== BRIEF ==
Print every record exactly.

*** DATA PROVIDED ***

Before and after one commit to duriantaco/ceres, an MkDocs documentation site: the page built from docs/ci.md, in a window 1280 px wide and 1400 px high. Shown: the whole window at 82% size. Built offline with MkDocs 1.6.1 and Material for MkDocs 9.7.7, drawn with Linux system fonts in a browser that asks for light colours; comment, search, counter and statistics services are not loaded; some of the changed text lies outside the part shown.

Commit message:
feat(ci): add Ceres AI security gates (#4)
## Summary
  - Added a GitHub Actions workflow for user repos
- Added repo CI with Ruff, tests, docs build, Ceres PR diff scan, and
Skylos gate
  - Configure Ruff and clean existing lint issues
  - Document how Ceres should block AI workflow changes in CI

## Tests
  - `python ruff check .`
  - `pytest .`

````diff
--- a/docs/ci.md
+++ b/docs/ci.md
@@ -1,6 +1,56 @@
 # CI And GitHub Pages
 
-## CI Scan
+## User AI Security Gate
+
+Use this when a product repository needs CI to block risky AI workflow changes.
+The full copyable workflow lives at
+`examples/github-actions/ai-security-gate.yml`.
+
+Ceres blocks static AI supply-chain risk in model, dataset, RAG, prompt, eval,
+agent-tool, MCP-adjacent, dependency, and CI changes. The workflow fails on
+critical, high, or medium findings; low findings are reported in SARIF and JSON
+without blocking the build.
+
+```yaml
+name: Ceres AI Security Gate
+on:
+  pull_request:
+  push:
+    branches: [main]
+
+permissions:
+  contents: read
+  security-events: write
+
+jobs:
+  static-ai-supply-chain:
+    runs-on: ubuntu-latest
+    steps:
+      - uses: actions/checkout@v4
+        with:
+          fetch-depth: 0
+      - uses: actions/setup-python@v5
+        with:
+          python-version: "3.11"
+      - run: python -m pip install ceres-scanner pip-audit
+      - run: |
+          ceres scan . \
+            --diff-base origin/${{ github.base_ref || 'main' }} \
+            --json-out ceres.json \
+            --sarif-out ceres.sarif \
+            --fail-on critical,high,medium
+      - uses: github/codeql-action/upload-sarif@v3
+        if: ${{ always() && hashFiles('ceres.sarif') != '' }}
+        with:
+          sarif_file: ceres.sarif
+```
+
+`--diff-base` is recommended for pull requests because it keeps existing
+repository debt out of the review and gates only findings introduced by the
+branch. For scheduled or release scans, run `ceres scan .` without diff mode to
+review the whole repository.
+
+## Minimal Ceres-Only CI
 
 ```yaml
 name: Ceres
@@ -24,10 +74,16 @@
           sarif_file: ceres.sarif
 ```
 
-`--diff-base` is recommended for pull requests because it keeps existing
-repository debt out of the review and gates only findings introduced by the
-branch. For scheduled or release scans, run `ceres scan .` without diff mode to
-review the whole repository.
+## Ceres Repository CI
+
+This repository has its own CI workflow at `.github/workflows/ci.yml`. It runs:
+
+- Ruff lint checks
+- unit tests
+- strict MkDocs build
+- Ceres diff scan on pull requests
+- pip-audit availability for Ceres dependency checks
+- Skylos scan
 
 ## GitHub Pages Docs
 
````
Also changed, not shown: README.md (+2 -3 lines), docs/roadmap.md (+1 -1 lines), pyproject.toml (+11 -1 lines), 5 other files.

*** End of DATA PROVIDED ***

== SOLUTION FOR THIS PROBLEM ==
Before and after one commit to duriantaco/ceres, an MkDocs documentation site: the page built from docs/ci.md, in a window 1280 px wide and 1400 px high. Shown: the whole window at 82% size. Built offline with MkDocs 1.6.1 and Material for MkDocs 9.7.7, drawn with Linux system fonts in a browser that asks for light colours; comment, search, counter and statistics services are not loaded; some of the changed text lies outside the part shown.

Commit message:
feat(ci): add Ceres AI security gates (#4)
## Summary
  - Added a GitHub Actions workflow for user repos
- Added repo CI with Ruff, tests, docs build, Ceres PR diff scan, and
Skylos gate
  - Configure Ruff and clean existing lint issues
  - Document how Ceres should block AI workflow changes in CI

## Tests
  - `python ruff check .`
  - `pytest .`

````diff
--- a/docs/ci.md
+++ b/docs/ci.md
@@ -1,6 +1,56 @@
 # CI And GitHub Pages
 
-## CI Scan
+## User AI Security Gate
+
+Use this when a product repository needs CI to block risky AI workflow changes.
+The full copyable workflow lives at
+`examples/github-actions/ai-security-gate.yml`.
+
+Ceres blocks static AI supply-chain risk in model, dataset, RAG, prompt, eval,
+agent-tool, MCP-adjacent, dependency, and CI changes. The workflow fails on
+critical, high, or medium findings; low findings are reported in SARIF and JSON
+without blocking the build.
+
+```yaml
+name: Ceres AI Security Gate
+on:
+  pull_request:
+  push:
+    branches: [main]
+
+permissions:
+  contents: read
+  security-events: write
+
+jobs:
+  static-ai-supply-chain:
+    runs-on: ubuntu-latest
+    steps:
+      - uses: actions/checkout@v4
+        with:
+          fetch-depth: 0
+      - uses: actions/setup-python@v5
+        with:
+          python-version: "3.11"
+      - run: python -m pip install ceres-scanner pip-audit
+      - run: |
+          ceres scan . \
+            --diff-base origin/${{ github.base_ref || 'main' }} \
+            --json-out ceres.json \
+            --sarif-out ceres.sarif \
+            --fail-on critical,high,medium
+      - uses: github/codeql-action/upload-sarif@v3
+        if: ${{ always() && hashFiles('ceres.sarif') != '' }}
+        with:
+          sarif_file: ceres.sarif
+```
+
+`--diff-base` is recommended for pull requests because it keeps existing
+repository debt out of the review and gates only findings introduced by the
+branch. For scheduled or release scans, run `ceres scan .` without diff mode to
+review the whole repository.
+
+## Minimal Ceres-Only CI
 
 ```yaml
 name: Ceres
@@ -24,10 +74,16 @@
           sarif_file: ceres.sarif
 ```
 
-`--diff-base` is recommended for pull requests because it keeps existing
-repository debt out of the review and gates only findings introduced by the
-branch. For scheduled or release scans, run `ceres scan .` without diff mode to
-review the whole repository.
+## Ceres Repository CI
+
+This repository has its own CI workflow at `.github/workflows/ci.yml`. It runs:
+
+- Ruff lint checks
+- unit tests
+- strict MkDocs build
+- Ceres diff scan on pull requests
+- pip-audit availability for Ceres dependency checks
+- Skylos scan
 
 ## GitHub Pages Docs
 
````
Also changed, not shown: README.md (+2 -3 lines), docs/roadmap.md (+1 -1 lines), pyproject.toml (+11 -1 lines), 5 other files.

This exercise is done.